__Exercise requirements__:
If a record holds a picture, leave the picture out and copy everything else exactly.

__Recorded data__:

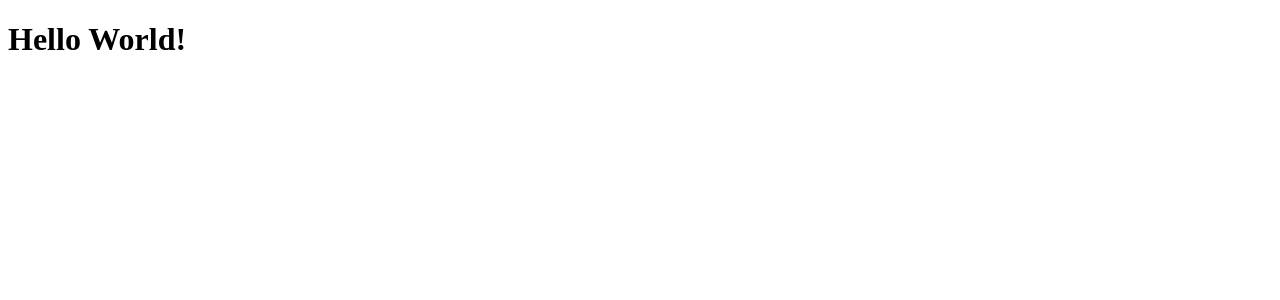
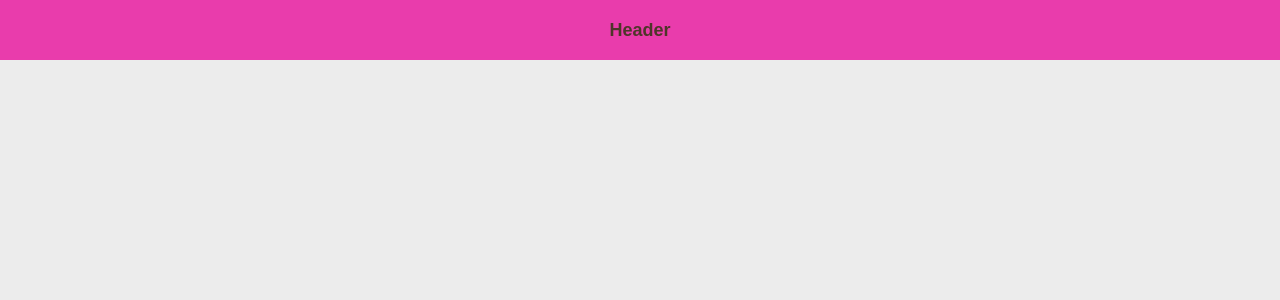
Before and after one commit to woliveira82/amu-front, a React (Create React App) app: page / in a window 1280 px wide. Shown: the top 300 px of the page. Built offline with nearby package versions, Linux system fonts and the light colour scheme; the HTML template or start-up script is replaced by a standard one.

Commit message:
Added header

```diff
--- a/src/App.js
+++ b/src/App.js
@@ -1,13 +1,13 @@
-import React, { Component } from 'react'
+import React from 'react'
 
-class App extends Component {
-    render() {
-        return (
-            <div className="App">
-                <h1>Hello World!</h1>
-            </div>
-        )
-    }
-}
+import "./styles.css"
+
+import Header from "./components/Header"
+
+const App = () => (
+    <div className="App">
+        <Header />
+    </div>
+);
 
 export default App;
--- /dev/null
+++ b/src/components/Header/index.js
@@ -0,0 +1,9 @@
+import React from 'react';
+
+import './styles.css';
+
+const Header = () => (
+    <header id="main-header">Header</header>
+);
+
+export default Header;
--- /dev/null
+++ b/src/components/Header/styles.css
@@ -0,0 +1,11 @@
+header#main-header {
+    width: 100%;
+    height: 60px;
+    background: #e93cac;
+    font-size: 18px;
+    font-weight: bold;
+    display: flex;
+    justify-content: center;
+    align-items: center;
+    color: #4e3629;
+}
--- /dev/null
+++ b/src/styles.css
@@ -0,0 +1,12 @@
+* {
+    margin: 0;
+    padding: 0;
+    outline: 0;
+    box-sizing: border-box;
+}
+
+body {
+    font-family: Arial, Helvetica, sans-serif;
+    background: #ececec;
+    color: #202020;
+}
```
Also changed, not shown: 1 other file (tests, documents, lock files or other folders).
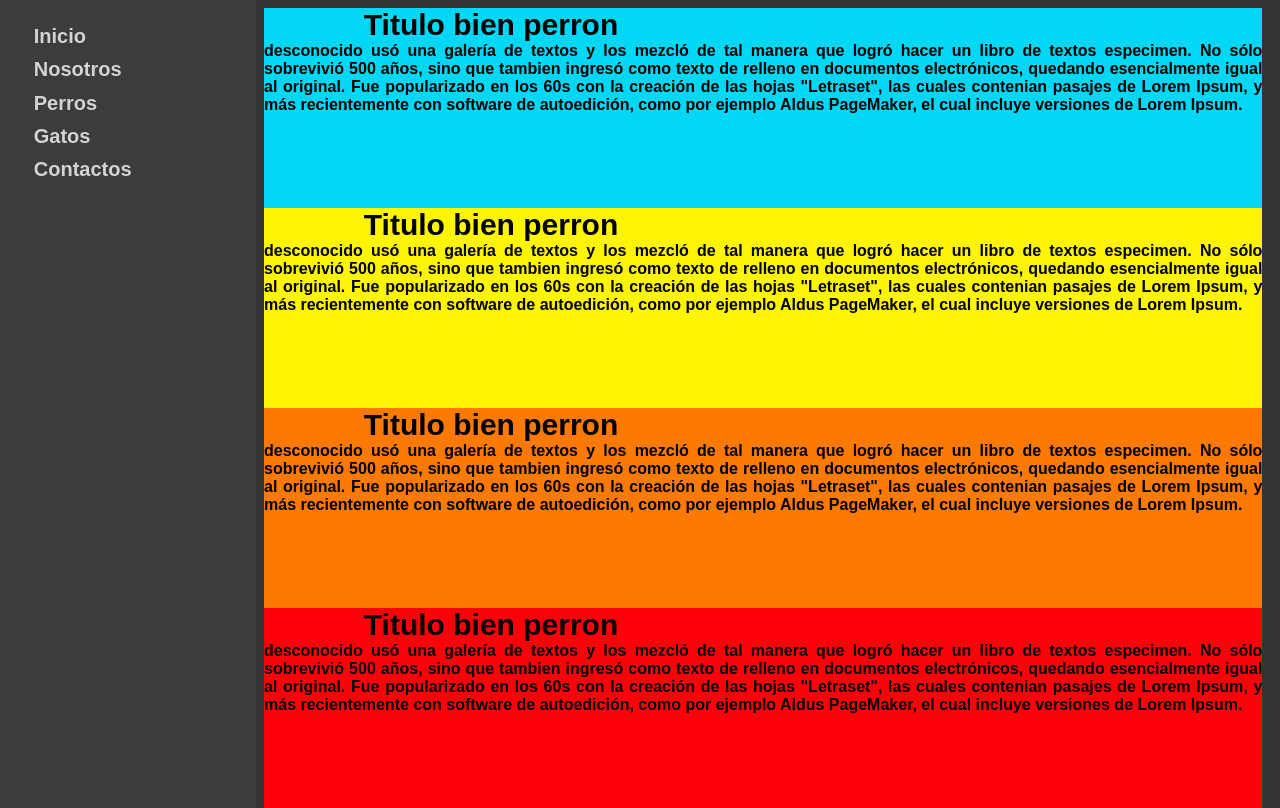
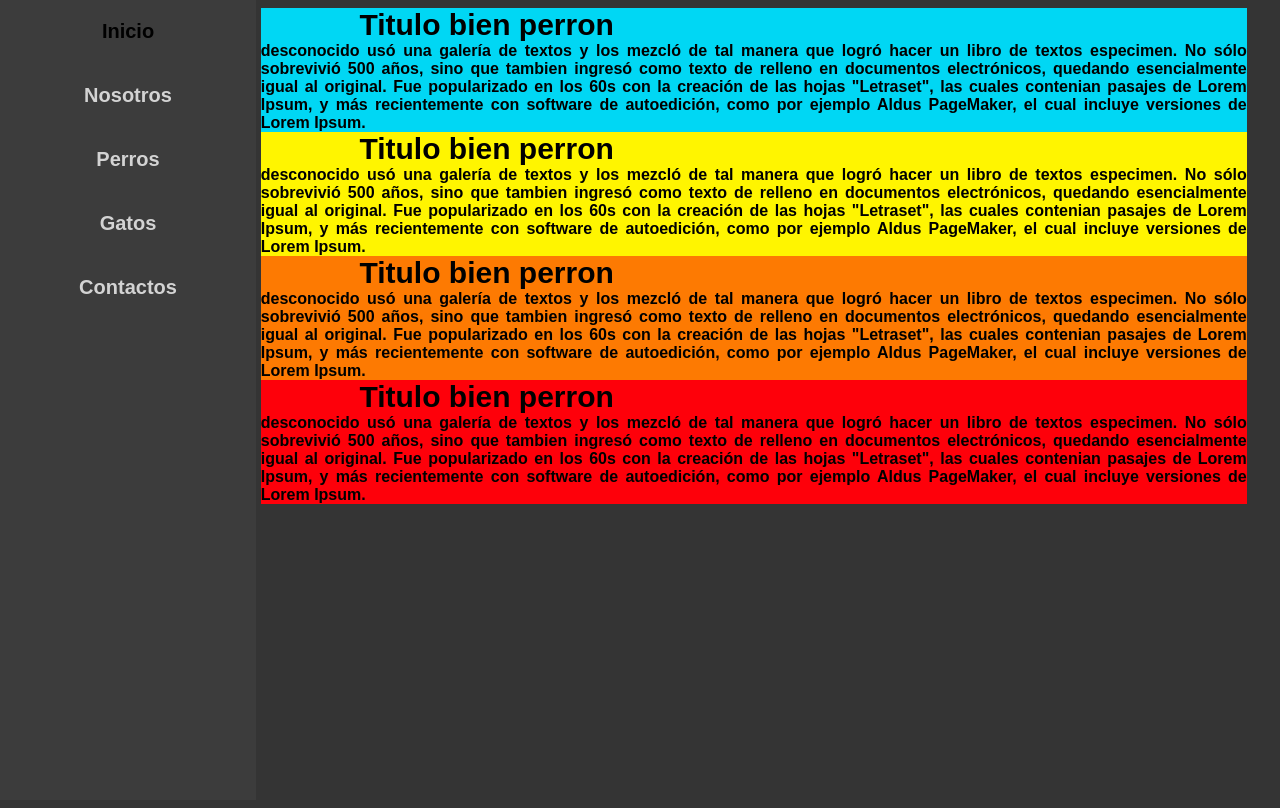
Before and after one commit to MatteoArMed/Actividad3_programacionWeb, a plain HTML site: page index.html in a window 1280 px wide. Drawn offline with Linux system fonts and the light colour scheme.

Commit message:
Probando otros estilos de css para cajas fexibles

```diff
--- a/css/estilos.css
+++ b/css/estilos.css
@@ -2,36 +2,32 @@ html{
     background-color: rgb(52, 52, 52);
 }
 .cuerpoCentral{
+    top: 0;
+    right: 0;
     width: 100%;
     height: 100%;
-    position: absolute;
-}
-div{
     position: relative;
-    border: 1%;
 }
 .lateral{
     height: 100%;
-    width: 20% ;
+    width: 20%;
     top: 0;
     left: 0;
-    position: fixed;
+    position: absolute;
     background-color: rgb(60, 60, 60);
-    padding-top: 20px;
 }
 nav a{
-    text-indent: 10%;
     display: block;
-    padding: 2% 4%;
+    padding: 8% 10%;
     text-decoration: none;
     color: lightgray;
     font-size: 20px;
+    text-align: center;
 }
 nav a:hover{
     color: black;
 }
-
-.barras{
+.cuadro-azul{
     margin-left: 20%;
     width: 78%;
     height: 25%;
@@ -40,8 +36,7 @@ nav a:hover{
     text-indent: 10%;
     color: rgb(0, 0, 0);
 }
-
-.barras2{
+.cuadro-amarillo{
     margin-left: 20%;
     width: 78%;
     height: 25%;
@@ -50,7 +45,7 @@ nav a:hover{
     text-indent: 10%;
     color: rgb(0, 0, 0);
 }
-.barras3{
+.cuadro-naranja{
     margin-left: 20%;
     width: 78%;
     height: 25%;
@@ -59,7 +54,7 @@ nav a:hover{
     text-indent: 10%;
     color: rgb(0, 0, 0);
 }
-.barras4{
+.cuadro-rojo{
     margin-left: 20%;
     width: 78%;
     height: 25%;
@@ -73,17 +68,16 @@ a{
     /* font-size: 100%; */
     font-size: auto;
     font-family: sans-serif;
+    text-align: end;
 }
 span{
     font-size: 30px;
-
 }
-
-#tablaPrueba{
+/* #tablaPrueba{
     width: 80%;
     height: 25%;
     background: white;
     margin-left: 20%;
     text-indent: 20%;
     text-align: justify;
-}
+} */
--- a/index.html
+++ b/index.html
@@ -2,11 +2,10 @@
 <html lang="es">
 <head>
     <meta charset="UTF-8">
-    <link rel="stylesheet" href="./css/estilos.css">
+    <link href="css/estilos.css" rel="stylesheet" >
     <title>Menu Desplegable</title>
 </head>
     <header>
-
         <div class="lateral">
             <nav>
                 <a href="">Inicio</a>
@@ -17,23 +16,22 @@
             </nav>
         </div>
     </header>
-<main>
-    <body>
-        <div class="cuerpoCentral">
-
-            <div class="barras">
+    <main>
+        <body>
+            <div class="cuerpoCentral">
+            <div class="cuadro-azul">
                 <a><span>Titulo bien perron</span><br>
                     desconocido usó una galería de textos y los mezcló de tal manera que logró hacer un libro de textos especimen. No sólo sobrevivió 500 años, sino que tambien ingresó como texto de relleno en documentos electrónicos, quedando esencialmente igual al original. Fue popularizado en los 60s con la creación de las hojas "Letraset", las cuales contenian pasajes de Lorem Ipsum, y más recientemente con software de autoedición, como por ejemplo Aldus PageMaker, el cual incluye versiones de Lorem Ipsum.</a>
         </div>
-        <div class="barras2">
+        <div class="cuadro-amarillo">
             <a><span>Titulo bien perron</span><br>
                 desconocido usó una galería de textos y los mezcló de tal manera que logró hacer un libro de textos especimen. No sólo sobrevivió 500 años, sino que tambien ingresó como texto de relleno en documentos electrónicos, quedando esencialmente igual al original. Fue popularizado en los 60s con la creación de las hojas "Letraset", las cuales contenian pasajes de Lorem Ipsum, y más recientemente con software de autoedición, como por ejemplo Aldus PageMaker, el cual incluye versiones de Lorem Ipsum.</a>
         </div>
-        <div class="barras3">
+        <div class="cuadro-naranja">
             <a><span>Titulo bien perron</span><br>
                 desconocido usó una galería de textos y los mezcló de tal manera que logró hacer un libro de textos especimen. No sólo sobrevivió 500 años, sino que tambien ingresó como texto de relleno en documentos electrónicos, quedando esencialmente igual al original. Fue popularizado en los 60s con la creación de las hojas "Letraset", las cuales contenian pasajes de Lorem Ipsum, y más recientemente con software de autoedición, como por ejemplo Aldus PageMaker, el cual incluye versiones de Lorem Ipsum.</a>
             </div>
-            <div class="barras4">
+            <div class="cuadro-rojo">
             <a><span>Titulo bien perron</span><br>
                 desconocido usó una galería de textos y los mezcló de tal manera que logró hacer un libro de textos especimen. No sólo sobrevivió 500 años, sino que tambien ingresó como texto de relleno en documentos electrónicos, quedando esencialmente igual al original. Fue popularizado en los 60s con la creación de las hojas "Letraset", las cuales contenian pasajes de Lorem Ipsum, y más recientemente con software de autoedición, como por ejemplo Aldus PageMaker, el cual incluye versiones de Lorem Ipsum.</a>
             </div>
```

__Task response__:
Before and after one commit to woliveira82/amu-front, a React (Create React App) app: page / in a window 1280 px wide. Shown: the top 300 px of the page. Built offline with nearby package versions, Linux system fonts and the light colour scheme; the HTML template or start-up script is replaced by a standard one.

Commit message:
Added header

```diff
--- a/src/App.js
+++ b/src/App.js
@@ -1,13 +1,13 @@
-import React, { Component } from 'react'
+import React from 'react'
 
-class App extends Component {
-    render() {
-        return (
-            <div className="App">
-                <h1>Hello World!</h1>
-            </div>
-        )
-    }
-}
+import "./styles.css"
+
+import Header from "./components/Header"
+
+const App = () => (
+    <div className="App">
+        <Header />
+    </div>
+);
 
 export default App;
--- /dev/null
+++ b/src/components/Header/index.js
@@ -0,0 +1,9 @@
+import React from 'react';
+
+import './styles.css';
+
+const Header = () => (
+    <header id="main-header">Header</header>
+);
+
+export default Header;
--- /dev/null
+++ b/src/components/Header/styles.css
@@ -0,0 +1,11 @@
+header#main-header {
+    width: 100%;
+    height: 60px;
+    background: #e93cac;
+    font-size: 18px;
+    font-weight: bold;
+    display: flex;
+    justify-content: center;
+    align-items: center;
+    color: #4e3629;
+}
--- /dev/null
+++ b/src/styles.css
@@ -0,0 +1,12 @@
+* {
+    margin: 0;
+    padding: 0;
+    outline: 0;
+    box-sizing: border-box;
+}
+
+body {
+    font-family: Arial, Helvetica, sans-serif;
+    background: #ececec;
+    color: #202020;
+}
```
Also changed, not shown: 1 other file (tests, documents, lock files or other folders).
Before and after one commit to MatteoArMed/Actividad3_programacionWeb, a plain HTML site: page index.html in a window 1280 px wide. Drawn offline with Linux system fonts and the light colour scheme.

Commit message:
Probando otros estilos de css para cajas fexibles

```diff
--- a/css/estilos.css
+++ b/css/estilos.css
@@ -2,36 +2,32 @@ html{
     background-color: rgb(52, 52, 52);
 }
 .cuerpoCentral{
+    top: 0;
+    right: 0;
     width: 100%;
     height: 100%;
-    position: absolute;
-}
-div{
     position: relative;
-    border: 1%;
 }
 .lateral{
     height: 100%;
-    width: 20% ;
+    width: 20%;
     top: 0;
     left: 0;
-    position: fixed;
+    position: absolute;
     background-color: rgb(60, 60, 60);
-    padding-top: 20px;
 }
 nav a{
-    text-indent: 10%;
     display: block;
-    padding: 2% 4%;
+    padding: 8% 10%;
     text-decoration: none;
     color: lightgray;
     font-size: 20px;
+    text-align: center;
 }
 nav a:hover{
     color: black;
 }
-
-.barras{
+.cuadro-azul{
     margin-left: 20%;
     width: 78%;
     height: 25%;
@@ -40,8 +36,7 @@ nav a:hover{
     text-indent: 10%;
     color: rgb(0, 0, 0);
 }
-
-.barras2{
+.cuadro-amarillo{
     margin-left: 20%;
     width: 78%;
     height: 25%;
@@ -50,7 +45,7 @@ nav a:hover{
     text-indent: 10%;
     color: rgb(0, 0, 0);
 }
-.barras3{
+.cuadro-naranja{
     margin-left: 20%;
     width: 78%;
     height: 25%;
@@ -59,7 +54,7 @@ nav a:hover{
     text-indent: 10%;
     color: rgb(0, 0, 0);
 }
-.barras4{
+.cuadro-rojo{
     margin-left: 20%;
     width: 78%;
     height: 25%;
@@ -73,17 +68,16 @@ a{
     /* font-size: 100%; */
     font-size: auto;
     font-family: sans-serif;
+    text-align: end;
 }
 span{
     font-size: 30px;
-
 }
-
-#tablaPrueba{
+/* #tablaPrueba{
     width: 80%;
     height: 25%;
     background: white;
     margin-left: 20%;
     text-indent: 20%;
     text-align: justify;
-}
+} */
--- a/index.html
+++ b/index.html
@@ -2,11 +2,10 @@
 <html lang="es">
 <head>
     <meta charset="UTF-8">
-    <link rel="stylesheet" href="./css/estilos.css">
+    <link href="css/estilos.css" rel="stylesheet" >
     <title>Menu Desplegable</title>
 </head>
     <header>
-
         <div class="lateral">
             <nav>
                 <a href="">Inicio</a>
@@ -17,23 +16,22 @@
             </nav>
         </div>
     </header>
-<main>
-    <body>
-        <div class="cuerpoCentral">
-
-            <div class="barras">
+    <main>
+        <body>
+            <div class="cuerpoCentral">
+            <div class="cuadro-azul">
                 <a><span>Titulo bien perron</span><br>
                     desconocido usó una galería de textos y los mezcló de tal manera que logró hacer un libro de textos especimen. No sólo sobrevivió 500 años, sino que tambien ingresó como texto de relleno en documentos electrónicos, quedando esencialmente igual al original. Fue popularizado en los 60s con la creación de las hojas "Letraset", las cuales contenian pasajes de Lorem Ipsum, y más recientemente con software de autoedición, como por ejemplo Aldus PageMaker, el cual incluye versiones de Lorem Ipsum.</a>
         </div>
-        <div class="barras2">
+        <div class="cuadro-amarillo">
             <a><span>Titulo bien perron</span><br>
                 desconocido usó una galería de textos y los mezcló de tal manera que logró hacer un libro de textos especimen. No sólo sobrevivió 500 años, sino que tambien ingresó como texto de relleno en documentos electrónicos, quedando esencialmente igual al original. Fue popularizado en los 60s con la creación de las hojas "Letraset", las cuales contenian pasajes de Lorem Ipsum, y más recientemente con software de autoedición, como por ejemplo Aldus PageMaker, el cual incluye versiones de Lorem Ipsum.</a>
         </div>
-        <div class="barras3">
+        <div class="cuadro-naranja">
             <a><span>Titulo bien perron</span><br>
                 desconocido usó una galería de textos y los mezcló de tal manera que logró hacer un libro de textos especimen. No sólo sobrevivió 500 años, sino que tambien ingresó como texto de relleno en documentos electrónicos, quedando esencialmente igual al original. Fue popularizado en los 60s con la creación de las hojas "Letraset", las cuales contenian pasajes de Lorem Ipsum, y más recientemente con software de autoedición, como por ejemplo Aldus PageMaker, el cual incluye versiones de Lorem Ipsum.</a>
             </div>
-            <div class="barras4">
+            <div class="cuadro-rojo">
             <a><span>Titulo bien perron</span><br>
                 desconocido usó una galería de textos y los mezcló de tal manera que logró hacer un libro de textos especimen. No sólo sobrevivió 500 años, sino que tambien ingresó como texto de relleno en documentos electrónicos, quedando esencialmente igual al original. Fue popularizado en los 60s con la creación de las hojas "Letraset", las cuales contenian pasajes de Lorem Ipsum, y más recientemente con software de autoedición, como por ejemplo Aldus PageMaker, el cual incluye versiones de Lorem Ipsum.</a>
             </div>
```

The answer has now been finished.